Did Pluto once have nitrogen lakes and rivers?
NASA's New Horizons captured images suggesting Pluto's surface may have had channels and lakes of liquid nitrogen.
New images from Pluto taken by NASA's New Horizons probe suggest that the dwarf planet's surface may once have had flowing rivers and lakes – of nitrogen, not water.
According to NASA, the nitrogen lake points to a time millions or billions of years ago when conditions on Pluto were far different from today. A thicker atmosphere would have raised the surface air pressure and temperature, creating an environment in which "liquids might have flowed across and pooled on the surface of the distant world," according to the space agency.
"In addition to this possible former lake, we also see evidence of channels that may also have carried liquids in Pluto’s past," said Alan Stern, a Southwest Research Institute scientist and principal investigator for the New Horizons mission.
Launched in 2006 with the mission of studying Pluto and other bodies in the Kuiper Belt – the vast disk of asteroids, dwarf planets, and comets that circle our star beyond Neptune's orbit – NASA’s New Horizons finally reached Pluto in July, when it began collecting detailed images and data on the icy body.
The spacecraft's tiny transmitter sent a few juicy tidbits back right away, but planetary researchers have had to wait for the vast majority of the images and measurements taken by New Horizons.
Over the past months, New Horizons has transmitted images of mountains coated in methane snow, "varied and complex" landscapes, and more, sending data through several billion miles of space to NASA scientists on Earth.
Now, scientists have found evidence of what appears to be a frozen lake of nitrogen. The Long Range Reconnaissance Imager (LORRI) on New Horizons snapped a picture last summer of the potential nitrogen basin. It is located north of the Plutonian region known as Sputnik Planum, a flat, icy plain bordered by mountain ranges where the lake was found, thought to be made up of nitrogen-based ice.
The craft’s imaging suggests that, at its widest, the lake stretched across 20 miles of Pluto’s surface. Its classification as a nitrogen lake has yet to be confirmed, Dr. Stern told New Scientist, but “it's hard to come up with an alternate model that would explain that morphology.”
The era of free-flowing nitrogen on Pluto appears to be over, thanks to the dwarf planet's environmental and physical evolution over time.
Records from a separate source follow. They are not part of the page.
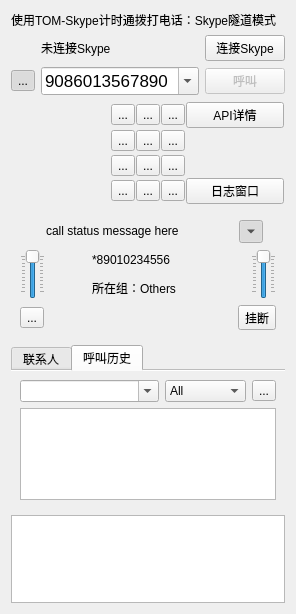
Above: skypephone.ui from kitech/kitphone before the change. Below: the same form after it.
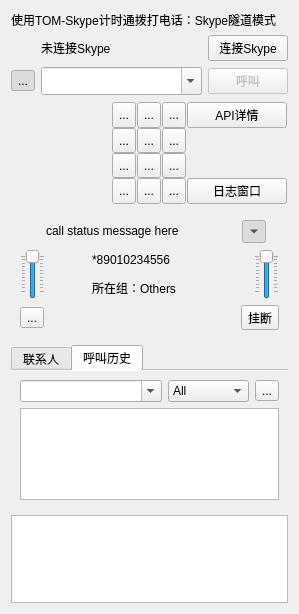
That is the form after the change. The open tabs and pages were chosen to show the change. Icons and pictures are not drawn.

What changed in the file:
```diff
--- a/skypephone.ui
+++ b/skypephone.ui
@@ -6,7 +6,7 @@
    <rect>
     <x>0</x>
     <y>0</y>
-    <width>296</width>
+    <width>299</width>
     <height>614</height>
    </rect>
   </property>
@@ -46,11 +46,6 @@
        <property name="editable">
         <bool>true</bool>
        </property>
-       <item>
-        <property name="text">
-         <string>9086013567890</string>
-        </property>
-       </item>
       </widget>
      </item>
      <item row="1" column="0">
@@ -166,6 +161,15 @@
       </property>
       <item row="0" column="1">
        <widget class="QToolButton" name="toolButton_15">
+        <property name="enabled">
+         <bool>true</bool>
+        </property>
+        <property name="maximumSize">
+         <size>
+          <width>40</width>
+          <height>26</height>
+         </size>
+        </property>
         <property name="text">
          <string>...</string>
         </property>
@@ -183,6 +187,12 @@
       </item>
       <item row="0" column="2">
        <widget class="QToolButton" name="toolButton_16">
+        <property name="maximumSize">
+         <size>
+          <width>40</width>
+          <height>26</height>
+         </size>
+        </property>
         <property name="text">
          <string>...</string>
         </property>
@@ -200,6 +210,12 @@
       </item>
       <item row="0" column="3">
        <widget class="QToolButton" name="toolButton_17">
+        <property name="maximumSize">
+         <size>
+          <width>40</width>
+          <height>26</height>
+         </size>
+        </property>
         <property name="text">
          <string>...</string>
         </property>
@@ -237,6 +253,12 @@
       </item>
       <item row="1" column="1">
        <widget class="QToolButton" name="toolButton_18">
+        <property name="maximumSize">
+         <size>
+          <width>40</width>
+          <height>26</height>
+         </size>
+        </property>
         <property name="text">
          <string>...</string>
         </property>
@@ -254,6 +276,12 @@
       </item>
       <item row="1" column="2">
        <widget class="QToolButton" name="toolButton_19">
+        <property name="maximumSize">
+         <size>
+          <width>40</width>
+          <height>26</height>
+         </size>
+        </property>
         <property name="text">
          <string>...</string>
         </property>
@@ -271,6 +299,12 @@
       </item>
       <item row="1" column="3">
        <widget class="QToolButton" name="toolButton_20">
+        <property name="maximumSize">
+         <size>
+          <width>40</width>
+          <height>26</height>
+         </size>
+        </property>
         <property name="text">
          <string>...</string>
         </property>
@@ -288,6 +322,12 @@
       </item>
       <item row="2" column="1">
        <widget class="QToolButton" name="toolButton_21">
+        <property name="maximumSize">
+         <size>
+          <width>40</width>
+          <height>26</height>
+         </size>
+        </property>
         <property name="text">
          <string>...</string>
         </property>
@@ -305,6 +345,15 @@
       </item>
       <item row="2" column="2">
        <widget class="QToolButton" name="toolButton_22">
+        <property name="maximumSize">
+         <size>
+          <width>40</width>
+          <height>26</height>
+         </size>
+        </property>
+        <property name="styleSheet">
+         <string notr="true"/>
+        </property>
         <property name="text">
          <string>...</string>
         </property>
@@ -322,6 +371,12 @@
       </item>
       <item row="2" column="3">
        <widget class="QToolButton" name="toolButton_23">
+        <property name="maximumSize">
+         <size>
+          <width>40</width>
+          <height>26</height>
+         </size>
+        </property>
         <property name="text">
          <string>...</string>
         </property>
@@ -352,6 +407,12 @@
       </item>
       <item row="3" column="1">
        <widget class="QToolButton" name="toolButton_24">
+        <property name="maximumSize">
+         <size>
+          <width>40</width>
+          <height>26</height>
+         </size>
+        </property>
         <property name="text">
          <string>...</string>
         </property>
@@ -369,6 +430,12 @@
       </item>
       <item row="3" column="2">
        <widget class="QToolButton" name="toolButton_14">
+        <property name="maximumSize">
+         <size>
+          <width>40</width>
+          <height>26</height>
+         </size>
+        </property>
         <property name="text">
          <string>...</string>
         </property>
@@ -386,6 +453,12 @@
       </item>
       <item row="3" column="3">
        <widget class="QToolButton" name="toolButton_25">
+        <property name="maximumSize">
+         <size>
+          <width>40</width>
+          <height>26</height>
+         </size>
+        </property>
         <property name="text">
          <string>...</string>
         </property>
@@ -649,6 +722,12 @@
            <iconset resource="kp.qrc">
             <normaloff>:/skins/default/hangup_20.png</normaloff>:/skins/default/hangup_20.png</iconset>
           </property>
+          <property name="iconSize">
+           <size>
+            <width>20</width>
+            <height>20</height>
+           </size>
+          </property>
          </widget>
         </item>
        </layout>
```
Left out of the diff: 21 changed lines with no effect on the pictures.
Pluto, which takes 248 years to circle the sun, is "now in an intermediate phase between its climate extremes, with the last peak occurring less than 1 million years ago," reports Discovery.com. Today, surface temperatures dip to nearly 400 degrees Fahrenheit below zero.
But the New Horizons team believes that frozen nitrogen on the planetoid’s surface may be pressurizing lower layers enough to “have a liquid state at the base,” Orkan Umurhan of NASA’s Ames Research Center told New Scientist.
Dr. Umurhan estimates that liquid nitrogen on Pluto would have to be more than a half mile deep, although tests to confirm that possibility “haven’t been done yet in the laboratory.”
New Horizons is still sending back data from Pluto, while traveling on to the next phase of its mission. The probe will continue to analyze objects in the outer reaches of the solar system for years to come, and it is set to arrive at its next objective – Kuiper Belt Object 2014 MU69 – in 2019.
"We flew nine-and-a-half years and 3 billion miles to get to our target – the Kuiper Belt. Not just Pluto. The Kuiper Belt," Stern said, reported Spaceflight Insider. "New Horizons will be busy each and every year making multiple [Kuiper Belt Object] observations so that we really develop this fantastic data set by the end of the process.”